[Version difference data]

--------------------

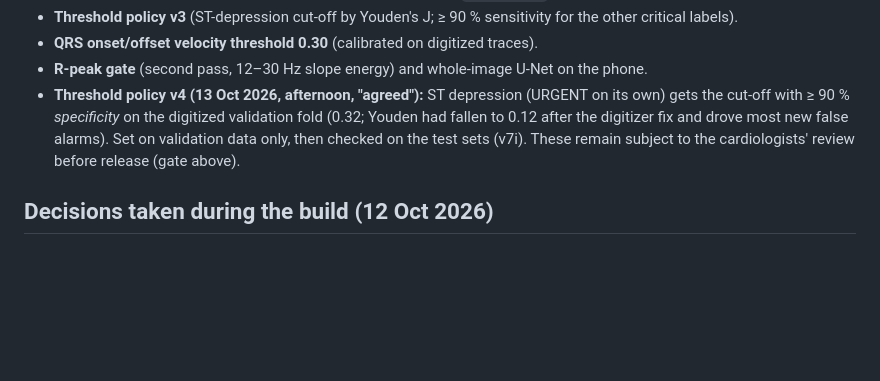
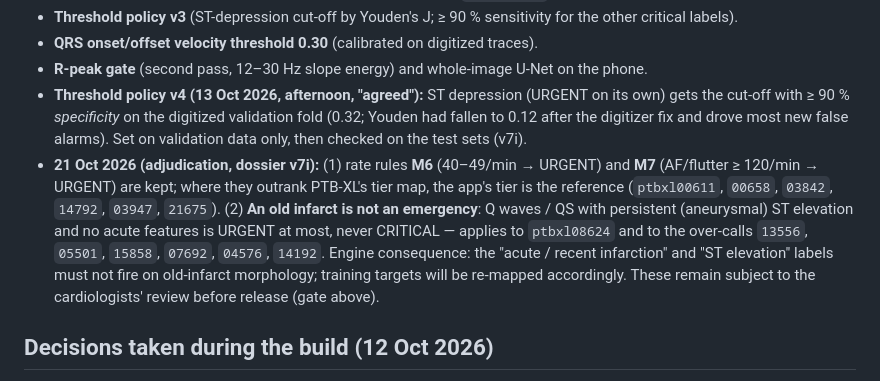
Before and after one commit to AwaizFatima08/ecg, a Markdown page: docs/decisions.md, the part around the change. Drawn GitHub-style; blank space fills up the shorter version.

Commit message:
docs: adjudication decisions 21 Oct — keep rate rules M6/M7; old infarct is not an emergency
Co-Authored-By: Claude Fable 5.1 <noreply@anthropic.com>

```diff
--- a/docs/decisions.md
+++ b/docs/decisions.md
@@ -38,6 +38,12 @@ Homi approved in chat, after the morning report on v7d:
 - **Threshold policy v4 (13 Oct 2026, afternoon, "agreed"):** ST depression (URGENT on its own) gets the cut-off with
   ≥ 90 % *specificity* on the digitized validation fold (0.32; Youden had fallen to 0.12 after the digitizer fix and
   drove most new false alarms). Set on validation data only, then checked on the test sets (v7i).
+- **21 Oct 2026 (adjudication, dossier v7i):** (1) rate rules **M6** (40–49/min → URGENT) and **M7** (AF/flutter ≥ 120/min
+  → URGENT) are kept; where they outrank PTB-XL's tier map, the app's tier is the reference (`ptbxl00611`, `00658`, `03842`,
+  `14792`, `03947`, `21675`). (2) **An old infarct is not an emergency**: Q waves / QS with persistent (aneurysmal) ST
+  elevation and no acute features is URGENT at most, never CRITICAL — applies to `ptbxl08624` and to the over-calls
+  `13556`, `05501`, `15858`, `07692`, `04576`, `14192`. Engine consequence: the "acute / recent infarction" and "ST
+  elevation" labels must not fire on old-infarct morphology; training targets will be re-mapped accordingly.
 These remain subject to the cardiologists' review before release (gate above).
 
 ## Decisions taken during the build (12 Oct 2026)
```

--------------------

Action item: Only an exact, picture-free copy of the entries counts as the answer.

Output below:
Before and after one commit to AwaizFatima08/ecg, a Markdown page: docs/decisions.md, the part around the change. Drawn GitHub-style; blank space fills up the shorter version.

Commit message:
docs: adjudication decisions 21 Oct — keep rate rules M6/M7; old infarct is not an emergency
Co-Authored-By: Claude Fable 5.1 <noreply@anthropic.com>

```diff
--- a/docs/decisions.md
+++ b/docs/decisions.md
@@ -38,6 +38,12 @@ Homi approved in chat, after the morning report on v7d:
 - **Threshold policy v4 (13 Oct 2026, afternoon, "agreed"):** ST depression (URGENT on its own) gets the cut-off with
   ≥ 90 % *specificity* on the digitized validation fold (0.32; Youden had fallen to 0.12 after the digitizer fix and
   drove most new false alarms). Set on validation data only, then checked on the test sets (v7i).
+- **21 Oct 2026 (adjudication, dossier v7i):** (1) rate rules **M6** (40–49/min → URGENT) and **M7** (AF/flutter ≥ 120/min
+  → URGENT) are kept; where they outrank PTB-XL's tier map, the app's tier is the reference (`ptbxl00611`, `00658`, `03842`,
+  `14792`, `03947`, `21675`). (2) **An old infarct is not an emergency**: Q waves / QS with persistent (aneurysmal) ST
+  elevation and no acute features is URGENT at most, never CRITICAL — applies to `ptbxl08624` and to the over-calls
+  `13556`, `05501`, `15858`, `07692`, `04576`, `14192`. Engine consequence: the "acute / recent infarction" and "ST
+  elevation" labels must not fire on old-infarct morphology; training targets will be re-mapped accordingly.
 These remain subject to the cardiologists' review before release (gate above).
 
 ## Decisions taken during the build (12 Oct 2026)
```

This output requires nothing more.